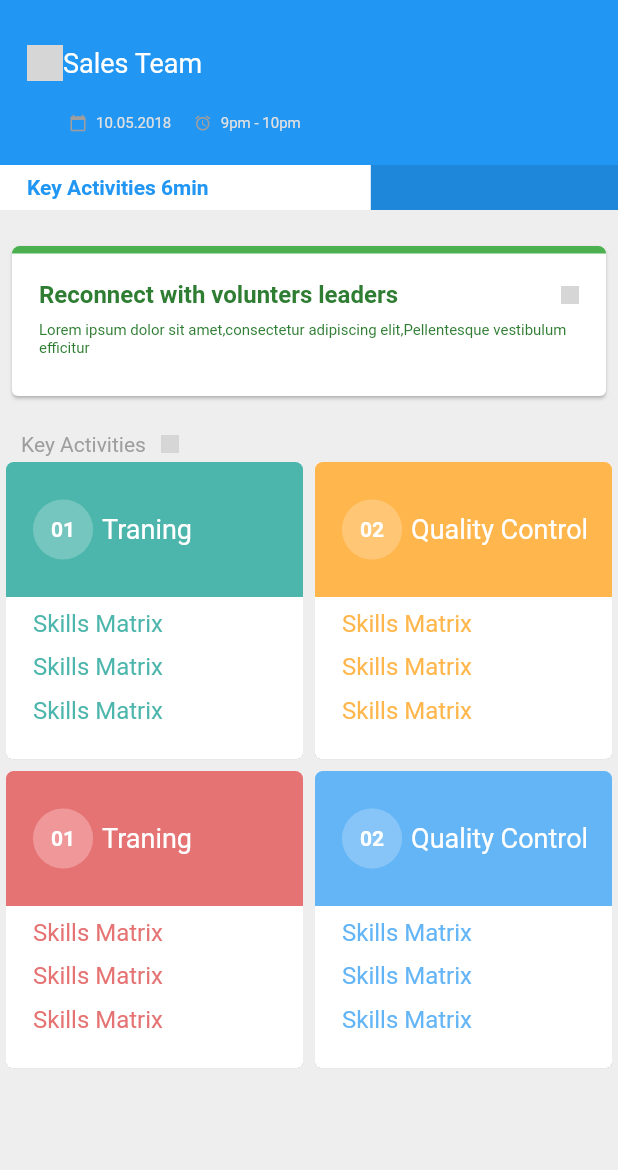
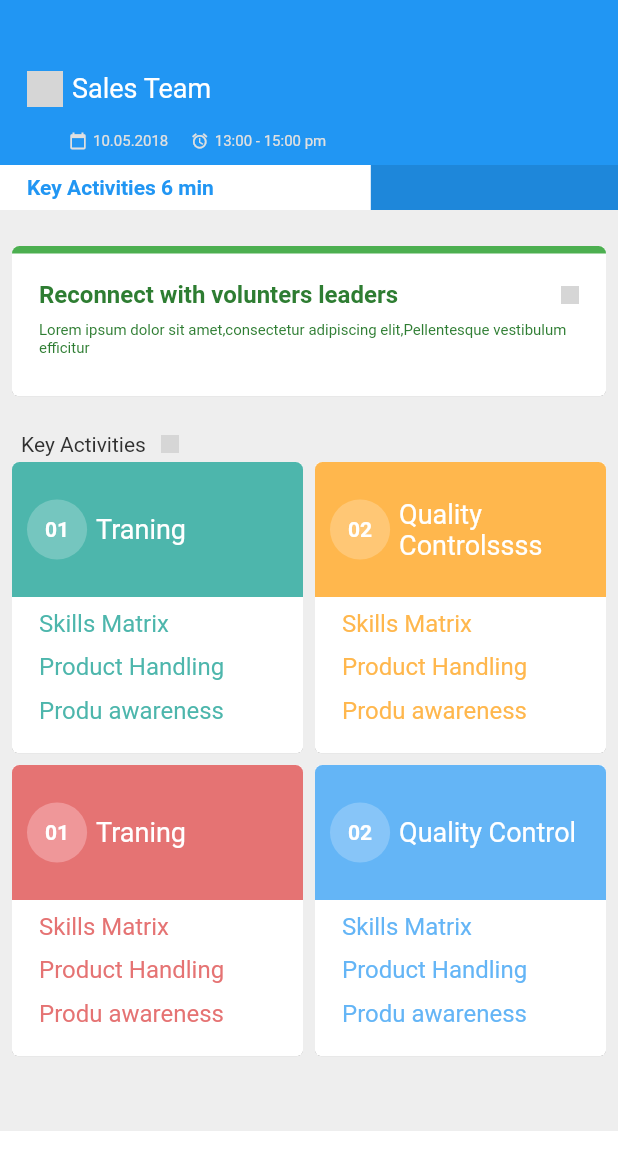
Before and after one commit to Janxaoshu/sales_team, a Flutter app: the screen it shows after launch, on a phone screen of 412 x 824 dp. Shown: the top 1170 px of the screen. Run offline on Flutter 3.47's test engine with Material 2 defaults, Android fonts, the phone set to English and light mode, and no system bars; grey boxes are pictures that could not be loaded.

Commit message:
update main

```diff
--- a/lib/main.dart
+++ b/lib/main.dart
@@ -38,7 +38,6 @@ class _MyHomePageState extends State<MyHomePage> {
   @override
   Widget build(BuildContext context) {
     return SingleChildScrollView(
-      physics: ScrollPhysics(),
       child: Material(
         color: Colors.grey[200],
         child: Column(
@@ -46,62 +45,72 @@ class _MyHomePageState extends State<MyHomePage> {
             Stack(
               children: <Widget>[
                 Container(
+                  alignment: Alignment.centerLeft,
                   height: 140,
                   width: double.infinity,
                   color: Color(0xff2196F3),
+                  padding: EdgeInsets.only(top: 30.0),
                   child: Column(
                     crossAxisAlignment: CrossAxisAlignment.start,
                     children: <Widget>[
                       Flexible(
+                        fit: FlexFit.tight,
                         child: Padding(
-                          padding: const EdgeInsets.only(top: 30.0, left: 18.0),
+                          padding:
+                              const EdgeInsets.only(left: 18.0, bottom: 10.0),
                           child: Column(
                             children: <Widget>[
-                              Row(
+                              Flexible(
+                                fit: FlexFit.tight,
+                                child: Row(
                                   children: <Widget>[
                                     ImageIcon(
                                       AssetImage('assets/menus.png'),
                                       color: Colors.white,
                                     ),
+                                    SizedBox(
+                                      width: 6.0,
+                                    ),
                                     Text(
                                       'Sales Team',
                                       style: TextStyle(
-                                        color: Colors.white, fontSize: 18.0),
+                                        color: Colors.white,
+                                        fontSize: 18.0,
+                                      ),
                                     ),
                                   ],
                                 ),
-                              SizedBox(
-                                height: 12.0,
                               ),
                               Padding(
-                                padding: const EdgeInsets.only(
-                                    left: 28.0, top: 10.0),
+                                padding: const EdgeInsets.only(left: 28.0),
                                 child: Row(
                                   children: <Widget>[
                                     Icon(Icons.calendar_today,
-                                        color: Colors.grey, size: 12.0),
+                                        color: Colors.grey[300], size: 12),
                                     SizedBox(
-                                      width: 6.0,
+                                      width: 4.0,
                                     ),
                                     Text(
                                       '10.05.2018',
                                       style: TextStyle(
                                         color: Colors.grey[300],
-                                          fontSize: 10.0),
+                                        fontSize: 10.0,
+                                      ),
                                     ),
                                     SizedBox(
                                       width: 15.0,
                                     ),
                                     Icon(Icons.alarm,
-                                        color: Colors.grey, size: 12.0),
+                                        color: Colors.grey[300], size: 12.0),
                                     SizedBox(
-                                      width: 6.0,
+                                      width: 4.0,
                                     ),
                                     Text(
-                                      '9pm - 10pm',
+                                      '13:00 - 15:00 pm',
                                       style: TextStyle(
                                         color: Colors.grey[300],
-                                          fontSize: 10.0),
+                                        fontSize: 10.0,
+                                      ),
                                     ),
                                   ],
                                 ),
@@ -112,21 +121,24 @@ class _MyHomePageState extends State<MyHomePage> {
                       ),
                       SizedBox(
                         height: 30,
+                        width: double.infinity,
                         child: Stack(
                           fit: StackFit.expand,
                           children: <Widget>[
-                            LinearProgressIndicator(
+                            Container(
+                              child: LinearProgressIndicator(
                                 backgroundColor:
                                     Colors.transparent.withOpacity(0.1),
-                              valueColor:
-                                  new AlwaysStoppedAnimation(Colors.white),
+                                valueColor: new AlwaysStoppedAnimation<Color>(
+                                    Colors.white),
                                 value: 0.6,
+                              ),
                             ),
                             Container(
                               alignment: Alignment.centerLeft,
                               padding: EdgeInsets.only(left: 18.0),
                               child: Text(
-                                'Key Activities 6min',
+                                'Key Activities 6 min',
                                 style: TextStyle(
                                     color: Colors.blue,
                                     fontWeight: FontWeight.bold),
@@ -137,7 +149,7 @@ class _MyHomePageState extends State<MyHomePage> {
                       ),
                     ],
                   ),
-                )
+                ),
               ],
             ),
             SizedBox(
@@ -146,10 +158,12 @@ class _MyHomePageState extends State<MyHomePage> {
             Padding(
               padding: const EdgeInsets.only(left: 4.0, right: 4.0),
               child: Card(
+                elevation: 0.1,
                 child: Container(
                   height: 100,
                   width: double.infinity,
                   child: Column(
+                    crossAxisAlignment: CrossAxisAlignment.start,
                     children: <Widget>[
                       Container(
                         height: 5,
@@ -172,13 +186,22 @@ class _MyHomePageState extends State<MyHomePage> {
                                 style: TextStyle(
                                   color: Colors.green[800],
                                   fontWeight: FontWeight.bold,
-                                    fontSize: 16.0),
+                                  fontSize: 16.0,
                                 ),
                               ),
+                            ),
+                            SizedBox(
+                              width: 20.0,
+                            ),
+                            // Icon(Icons.info,
+                            //     color: Colors.grey[400], size: 13.0),
                             ImageIcon(
-                              AssetImage("assets/infos.png"),
+                              AssetImage(
+                                'assets/infos.png',
+                              ),
                               size: 12.0,
-                            )
+                              color: Colors.grey,
+                            ),
                           ],
                         ),
                       ),
@@ -190,7 +213,7 @@ class _MyHomePageState extends State<MyHomePage> {
                           style: TextStyle(
                               color: Colors.green[800], fontSize: 10.0),
                         ),
-                      )
+                      ),
                     ],
                   ),
                 ),
@@ -199,32 +222,60 @@ class _MyHomePageState extends State<MyHomePage> {
             Padding(
               padding: const EdgeInsets.only(left: 14.0, top: 20.0),
               child: Row(
+                crossAxisAlignment: CrossAxisAlignment.center,
+                mainAxisAlignment: MainAxisAlignment.start,
                 children: <Widget>[
                   Text(
                     'Key Activities',
-                    style: TextStyle(color: Colors.grey[500], fontSize: 14.0),
+                    style: TextStyle(color: Colors.grey[850], fontSize: 14.0),
                   ),
                   SizedBox(
                     width: 10.0,
                   ),
-                  ImageIcon(AssetImage('assets/infos.png'), size: 12.0),
+                  ImageIcon(
+                    AssetImage(
+                      'assets/infos.png',
+                    ),
+                    size: 12.0,
+                    color: Colors.grey[700],
+                  ),
                 ],
               ),
             ),
             Container(
-              height: MediaQuery.of(context).size.height,
+              padding: EdgeInsets.only(left: 4.0, right: 4.0),
+              height: 450,
               child: GridView(
                 physics: ScrollPhysics(),
+                scrollDirection: Axis.vertical,
                 gridDelegate: SliverGridDelegateWithFixedCrossAxisCount(
                   crossAxisCount: 2,
                 ),
                 children: <Widget>[
-                  girVIew('01', 'Traning', Colors.teal[300], Colors.teal[100]),
-                  girVIew('02', 'Quality Control', Colors.orange[300],
-                      Colors.orange[100]),
-                  girVIew('01', 'Traning', Colors.red[300], Colors.red[100]),
-                  girVIew('02', 'Quality Control', Colors.blue[300],
-                      Colors.blue[100]),
+                  griView(
+                    '01',
+                    'Traning',
+                    Colors.teal[300],
+                    Colors.teal[100],
+                  ),
+                  griView(
+                    '02',
+                    'Quality Controlssss',
+                    Colors.orange[300],
+                    Colors.orange[100],
+                  ),
+                  griView(
+                    '01',
+                    'Traning',
+                    Colors.red[300],
+                    Colors.red[100],
+                  ),
+                  griView(
+                    '02',
+                    'Quality Control',
+                    Colors.blue[300],
+                    Colors.blue[100],
+                  ),
                 ],
               ),
             ),
@@ -234,7 +285,7 @@ class _MyHomePageState extends State<MyHomePage> {
     );
   }
 
-  Card girVIew(String num, String title, Color color1, Color color2) {
+  Widget griView(String num, String title, Color color, Color color2) {
     return Card(
       elevation: 0.1,
       child: Column(
@@ -242,14 +293,14 @@ class _MyHomePageState extends State<MyHomePage> {
           Container(
             height: 90,
             decoration: BoxDecoration(
-              color: color1,
+              color: color,
               borderRadius: BorderRadius.only(
                 topLeft: Radius.circular(5.0),
                 topRight: Radius.circular(5.0),
               ),
             ),
             child: Padding(
-              padding: const EdgeInsets.only(left: 18.0),
+              padding: const EdgeInsets.only(left: 10.0),
               child: Row(
                 children: <Widget>[
                   Container(
@@ -269,41 +320,49 @@ class _MyHomePageState extends State<MyHomePage> {
                   SizedBox(
                     width: 6.0,
                   ),
-                  Text(
+                  Container(
+                    width: MediaQuery.of(context).size.width / 3.1,
+                    child: Text(
                       title,
                       style: TextStyle(color: Colors.white, fontSize: 18.0),
-                  )
+                      softWrap: true,
+                      overflow: TextOverflow.ellipsis,
+                      maxLines: 2,
+                    ),
+                  ),
                 ],
               ),
             ),
           ),
-          Container(
-            padding: EdgeInsets.only(left: 18.0, top: 8.0, bottom: 10.0),
+          Padding(
+            padding: const EdgeInsets.only(left: 18.0, top: 8.0, bottom: 10.0),
+            child: Container(
               alignment: Alignment.centerLeft,
               child: Column(
                 crossAxisAlignment: CrossAxisAlignment.start,
                 children: <Widget>[
                   Text(
                     'Skills Matrix',
-                  style: TextStyle(color: color1, fontSize: 16.0),
+                    style: TextStyle(color: color, fontSize: 16.0),
                   ),
                   SizedBox(
                     height: 10.0,
                   ),
                   Text(
-                  'Skills Matrix',
-                  style: TextStyle(color: color1, fontSize: 16.0),
+                    'Product Handling',
+                    style: TextStyle(color: color, fontSize: 16.0),
                   ),
                   SizedBox(
                     height: 10.0,
                   ),
                   Text(
-                  'Skills Matrix',
-                  style: TextStyle(color: color1, fontSize: 16.0),
+                    'Produ awareness',
+                    style: TextStyle(color: color, fontSize: 16.0),
                   ),
                 ],
               ),
             ),
+          )
         ],
       ),
     );
```
Lines whose indentation alone changed are shown as unchanged.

Assignment: Read the records above. Show each line that has the string "blue".

Finished exercise:
                                     color: Colors.blue,
-                  girVIew('02', 'Quality Control', Colors.blue[300],
-                      Colors.blue[100]),
+                    Colors.blue[300],
+                    Colors.blue[100],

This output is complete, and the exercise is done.